When choreographing shot-by-shot, this problem can be fixed in several ways: by keeping all the vital action within the frame at any point in time (Bob Fosse did this routinely), by deliberately using the off-screen space to create ambiguity, by eliminating the sense of continuous action and substituting strong rhythmic bridges between shots (as in the above scene from West Side Story), and by using non-matched “collision” cuts or pseudo-matching action cuts.
“Collision” cutting, Eisenstein's invention, involves cutting unmatched shots in ways that make them collide, e.g., by changing screen-direction. Screen direction derives from the static composition of the frame (as in the Mein Liebe Herr sequence of Fosse’s Cabaret), from movement of bodies through the frame (as in the Odessa Steps sequence of Eisenstein’s Battleship Potemkin), or from camera movement (as in Hilary Harris’s 9 Variations on a Dance Theme). When screen direction is repeated shot to shot, this creates momentum; sharp reversals in screen direction then create “collision.”
Pseudo-matching action cuts (often used in modern narrative films, such as Ron Mann’sThe Insider, but invented by Pudovkin) leap from one shot (or scene) to another across a kinetic bridge. They work like this: cut from (e.g.) the rising action of a moving leg in one shot to a moving arm, with similar kinetics and screen-position, in the next. We can even cut to another location this way; continuity is broken, but the kinetic bridge maintains the illusion of simultaneity.
When all these methods are used together, with music, strong graphics, and colour, you get what Eisenstein called “overtonal” montage, or, toward the end of his career, “ecstasy,” referring to the sensation of being flown out of the frame. The dance sequence from the end of Ivan the Terrible - Part II and the sequence that renders the eponymous ballet from The Red Shoes are good examples.

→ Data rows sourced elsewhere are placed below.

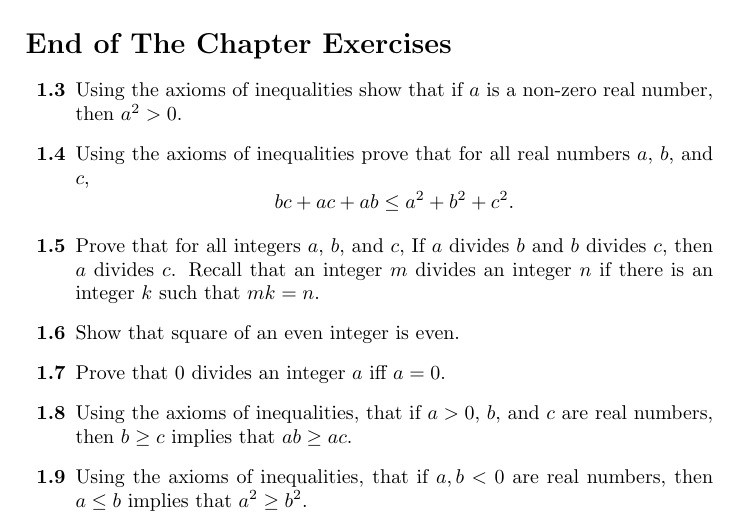
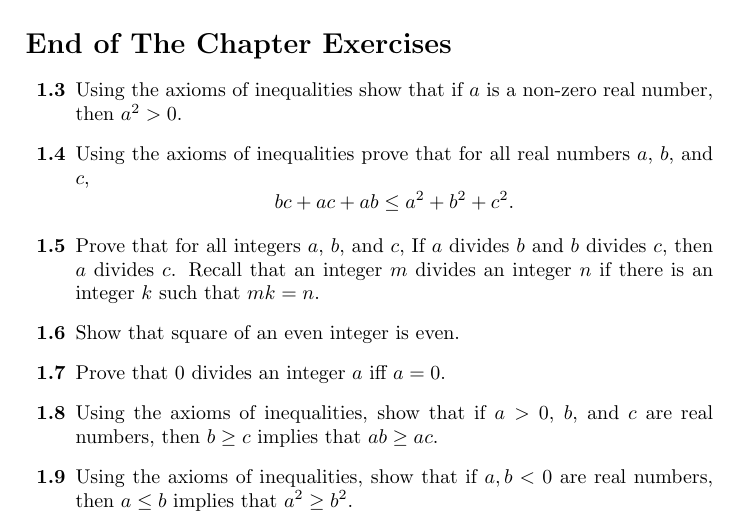
Before and after one commit to alexanderknop/I2DM, a LaTeX thesis (main.tex, which reads parts/part_1/chapter_1_proofs.tex): part of page 15 of 27, cut so that both start at the same text. Compiled offline with pdfLaTeX.

Commit message:
Update chapter_1_proofs.tex
Not an English sentence without the words "show" in each of these sentences (may also use prove instead of show).

```diff
--- a/parts/part_1/chapter_1_proofs.tex
+++ b/parts/part_1/chapter_1_proofs.tex
@@ -253,8 +253,8 @@ book.
     $k$ such that $mk = n$.
   \exerciseitem Show that square of an even integer is even.
   \exerciseitem Prove that $0$ divides an integer $a$ iff $a = 0$.
-  \exerciseitem Using the axioms of inequalities, that if $a > 0$, $b$, and $c$
+  \exerciseitem Using the axioms of inequalities, show that if $a > 0$, $b$, and $c$
     are real numbers, then $b \ge c$ implies that $ab \ge ac$.
-  \exerciseitem Using the axioms of inequalities, that if $a, b < 0$ are real
+  \exerciseitem Using the axioms of inequalities, show that if $a, b < 0$ are real
     numbers, then $a \le b$ implies that $a^2 \ge b^2$.
 \end{exercises}
```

Concerning locations, one very powerful non-stage approach is to move the filming to a location which does not easily lend itself to dance. These locations are not just backdrops but dance partners, because the physical restrictions and freedoms they give the dancers determine the repertoire of available movement, which is different from stage movement. And the solutions the dancers and choreographers invent in response give each location a unique choreography with its own specific kinetic logic. A good location is, then, an elaborate piece of gymnastic equipment which prevents you from using all those moves with French names but frees you to do other things in compensation. Examples of good location work abound, including Lloyd Newson's recent The Cost of Living (with DV8), and John Comisky's Hit and Run.

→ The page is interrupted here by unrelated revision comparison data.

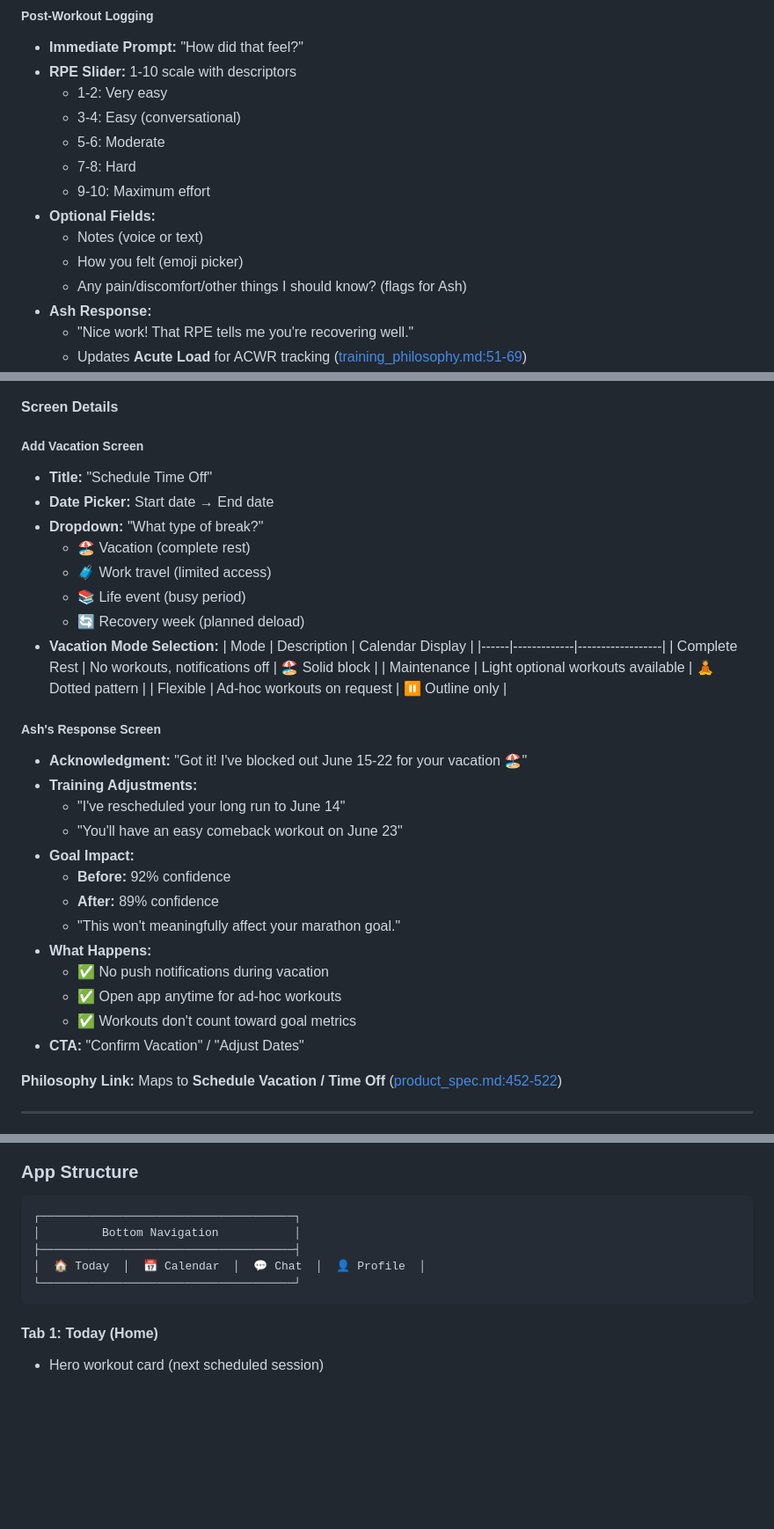
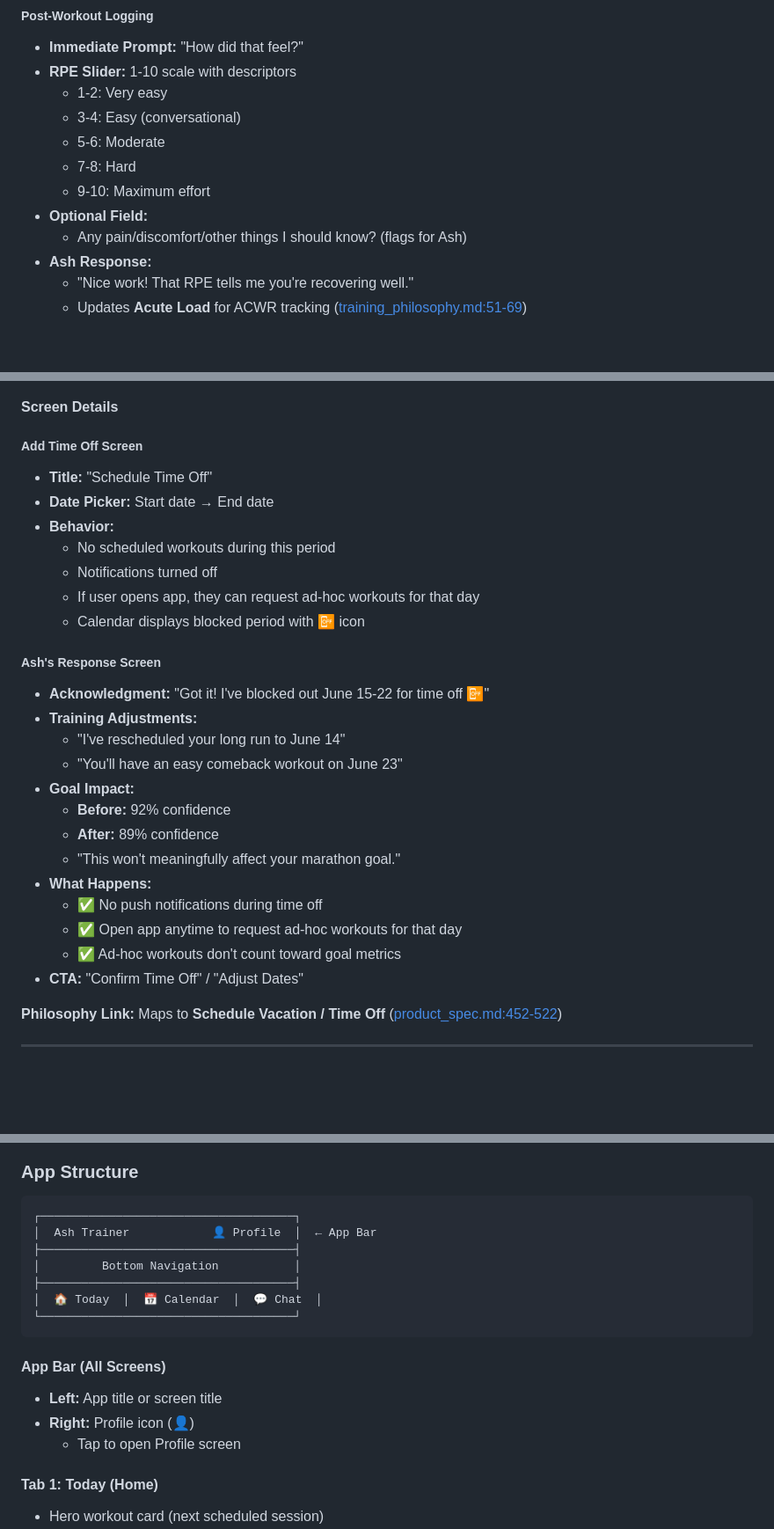
Before and after one commit to rooshimadethis/ash-trainer, a Markdown page: docs/ux/user_flows.md, 3 parts joined by grey strips. Shown at 88% size. Rendered like a GitHub page; blank space fills up the shorter version.

Commit message:
updated user flow

````diff
--- a/docs/ux/user_flows.md
+++ b/docs/ux/user_flows.md
@@ -166,9 +167,7 @@ flowchart TD
   - 5-6: Moderate
   - 7-8: Hard
   - 9-10: Maximum effort
-- **Optional Fields:**
-  - Notes (voice or text)
-  - How you felt (emoji picker)
+- **Optional Field:**
   - Any pain/discomfort/other things I should know? (flags for Ash)
 - **Ash Response:**
   - "Nice work! That RPE tells me you're recovering well."
@@ -206,23 +205,17 @@ flowchart TD
 
 #### Screen Details
 
-##### Add Vacation Screen
+##### Add Time Off Screen
 - **Title:** "Schedule Time Off"
 - **Date Picker:** Start date → End date
-- **Dropdown:** "What type of break?"
-  - 🏖️ Vacation (complete rest)
-  - 🧳 Work travel (limited access)
-  - 📚 Life event (busy period)
-  - 🔄 Recovery week (planned deload)
-- **Vacation Mode Selection:**
-  | Mode | Description | Calendar Display |
-  |------|-------------|------------------|
-  | Complete Rest | No workouts, notifications off | 🏖️ Solid block |
-  | Maintenance | Light optional workouts available | 🧘 Dotted pattern |
-  | Flexible | Ad-hoc workouts on request | ⏸️ Outline only |
+- **Behavior:**
+  - No scheduled workouts during this period
+  - Notifications turned off
+  - If user opens app, they can request ad-hoc workouts for that day
+  - Calendar displays blocked period with 📴 icon
 
 ##### Ash's Response Screen
-- **Acknowledgment:** "Got it! I've blocked out June 15-22 for your vacation 🏖️"
+- **Acknowledgment:** "Got it! I've blocked out June 15-22 for time off 📴"
 - **Training Adjustments:**
   - "I've rescheduled your long run to June 14"
   - "You'll have an easy comeback workout on June 23"
@@ -231,10 +224,10 @@ flowchart TD
   - **After:** 89% confidence
   - "This won't meaningfully affect your marathon goal."
 - **What Happens:**
-  - ✅ No push notifications during vacation
-  - ✅ Open app anytime for ad-hoc workouts
-  - ✅ Workouts don't count toward goal metrics
-- **CTA:** "Confirm Vacation" / "Adjust Dates"
+  - ✅ No push notifications during time off
+  - ✅ Open app anytime to request ad-hoc workouts for that day
+  - ✅ Ad-hoc workouts don't count toward goal metrics
+- **CTA:** "Confirm Time Off" / "Adjust Dates"
 
 **Philosophy Link:** Maps to **Schedule Vacation / Time Off** ([product_spec.md:452-522](file:///Users/rooshi/Documents/programming/flutter/ash-trainer/docs/ux/product_spec.md#L452-L522))
 
@@ -470,11 +463,18 @@ I'll be here after the race to celebrate. Go get it! 🏆"
 
 ```
 ┌─────────────────────────────────────┐
+│  Ash Trainer            👤 Profile  │  ← App Bar
+├─────────────────────────────────────┤
 │         Bottom Navigation           │
 ├─────────────────────────────────────┤
-│  🏠 Today  │  📅 Calendar  │  💬 Chat  │  👤 Profile  │
+│  🏠 Today  │  📅 Calendar  │  💬 Chat  │
 └─────────────────────────────────────┘
 ```
+
+#### App Bar (All Screens)
+- **Left:** App title or screen title
+- **Right:** Profile icon (👤)
+  - Tap to open Profile screen
 
 #### Tab 1: Today (Home)
 - Hero workout card (next scheduled session)
````
Also changed, not shown: other parts of docs/ux/user_flows.md (+4 -29 lines).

Some of the virtues of location work can be simulated in a studio. E.g., Fred Astaire’s “Stiff Upper Lip” sequence in Damsel in Distress, which takes place in a simulated amusement park, is full of gymnastic movement invented to fit the physical demands of the set. Interestingly, this is one of the few dance sequences in Astaire’s filmography which employs quick collision cuts and violations of the 180 degree rule. He normally preferred long, full-figure shots, in strict continuity; and many of his dances comprise a single long take.

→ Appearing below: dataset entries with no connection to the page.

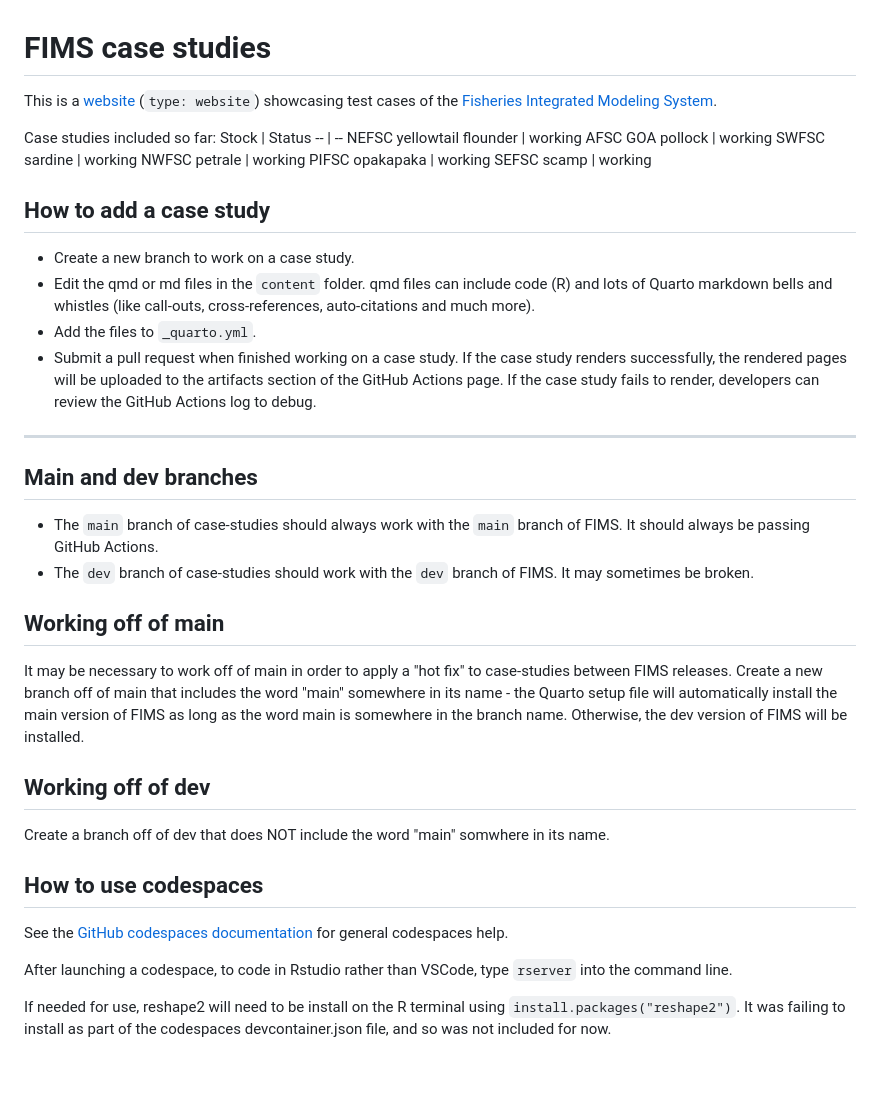
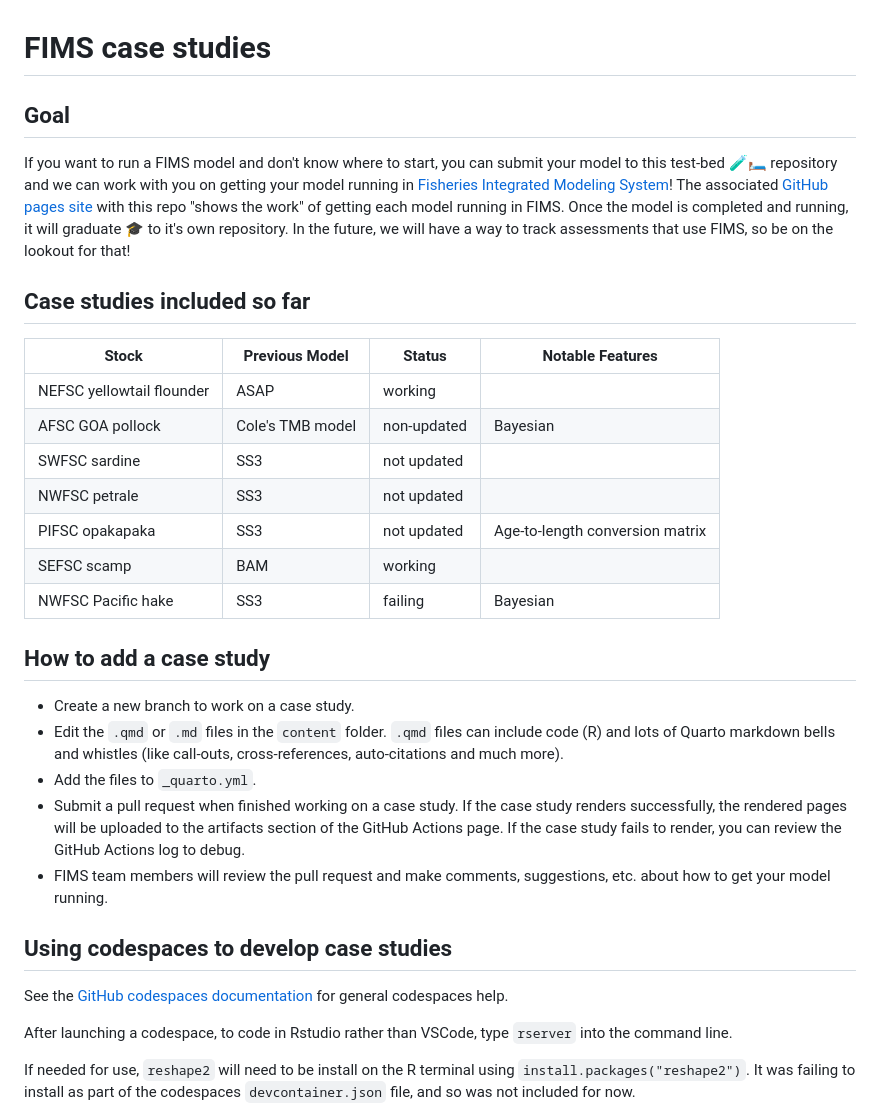
Before and after one commit to NOAA-FIMS/case-studies, a Markdown page: README.md, the part around one of its changes. GitHub-like rendering; blank space fills up the shorter version.

Commit message:
Revise README for clarity and additional information
Updated the README to include a new goal section and revised case studies table with additional details. Improved clarity in instructions for adding case studies and using codespaces.

```diff
--- a/README.md
+++ b/README.md
@@ -1,44 +1,32 @@
 # FIMS case studies
 
-This is a [website](https://noaa-fims.github.io/case-studies/) (`type: website`) showcasing test cases of the [Fisheries Integrated Modeling System](https://NOAA-FIMS/FIMS/).
+## Goal
+If you want to run a FIMS model and don't know where to start, you can submit your model to this test-bed 🧪🛏️ repository and we can work with you on getting your model running in [Fisheries Integrated Modeling System](https://NOAA-FIMS/FIMS/)! The associated [GitHub pages site](https://noaa-fims.github.io/case-studies/) with this repo "shows the work" of getting each model running in FIMS. Once the model is completed and running, it will graduate :mortar_board: to it's own repository. In the future, we will have a way to track assessments that use FIMS, so be on the lookout for that!
 
-Case studies included so far:
-Stock | Status
--- | --
-NEFSC yellowtail flounder | working
-AFSC GOA pollock | working
-SWFSC sardine | working
-NWFSC petrale | working
-PIFSC opakapaka | working
-SEFSC scamp | working
+## Case studies included so far
+Stock | Previous Model | Status | Notable Features |
+-- | -- | -- | --
+NEFSC yellowtail flounder | ASAP | working |
+AFSC GOA pollock | Cole's TMB model | non-updated | Bayesian |
+SWFSC sardine | SS3 | not updated |
+NWFSC petrale | SS3 | not updated |
+PIFSC opakapaka | SS3 | not updated |Age-to-length conversion matrix |
+SEFSC scamp | BAM | working |
+NWFSC Pacific hake | SS3 | failing | Bayesian |
 
 ## How to add a case study
 
 * Create a new branch to work on a case study.
-* Edit the qmd or md files in the `content` folder. qmd files can include code (R) and lots of Quarto markdown bells and whistles (like call-outs, cross-references, auto-citations and much more).
+* Edit the `.qmd` or `.md` files in the `content` folder. `.qmd` files can include code (R) and lots of Quarto markdown bells and whistles (like call-outs, cross-references, auto-citations and much more).
 * Add the files to `_quarto.yml`.
-* Submit a pull request when finished working on a case study. If the case study renders successfully, the rendered pages will be uploaded to the artifacts section of the GitHub Actions page. If the case study fails to render, developers can review the GitHub Actions log to debug.
+* Submit a pull request when finished working on a case study. If the case study renders successfully, the rendered pages will be uploaded to the artifacts section of the GitHub Actions page. If the case study fails to render, you can review the GitHub Actions log to debug.
+* FIMS team members will review the pull request and make comments, suggestions, etc. about how to get your model running.
 
-<hr>
-
-## Main and dev branches
-
-- The `main` branch of case-studies should always work with the `main` branch of FIMS. It should always be passing GitHub Actions.
-- The `dev` branch of case-studies should work with the `dev` branch of FIMS. It may sometimes be broken.
-
-## Working off of main
-
-It may be necessary to work off of main in order to apply a "hot fix" to case-studies between FIMS releases. Create a new branch off of main that includes the word "main" somewhere in its name - the Quarto setup file will automatically install the main version of FIMS as long as the word main is somewhere in the branch name. Otherwise, the dev version of FIMS will be installed.
-
-## Working off of dev
-
-Create a branch off of dev that does NOT include the word "main" somwhere in its name.
-
-## How to use codespaces
+## Using codespaces to develop case studies
 
 See the [GitHub codespaces documentation](https://docs.github.com/en/codespaces) for general codespaces help.
 
 After launching a codespace, to code in Rstudio rather than VSCode, type `rserver` into the command line.
 
-If needed for use, reshape2 will need to be install on the R terminal using `install.packages("reshape2")`. It was failing to install as part of the codespaces devcontainer.json file, and so was not included for now.
+If needed for use, `reshape2` will need to be install on the R terminal using `install.packages("reshape2")`. It was failing to install as part of the codespaces `devcontainer.json` file, and so was not included for now.
 
```
Also changed, not shown: other parts of README.md (+3 -1 lines).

Other unstageable methods involve manipulating the camera with speed changes or superimposition. The classic superimposition film is Norman McLaren's exquisite Pas de Deux, where he used the optical printer to superimpose many identical duplicates of a shot against itself. Each duplicate lags its neighbour by several frames, throwing the movement into a very tight, multi-voiced canon. Each dancer's limbs leave a trail of visual echoes, layering the movement. The dancers are back-lit against a black background, creating sharp outlines, emphasizing the pure, balanced lines of the choreography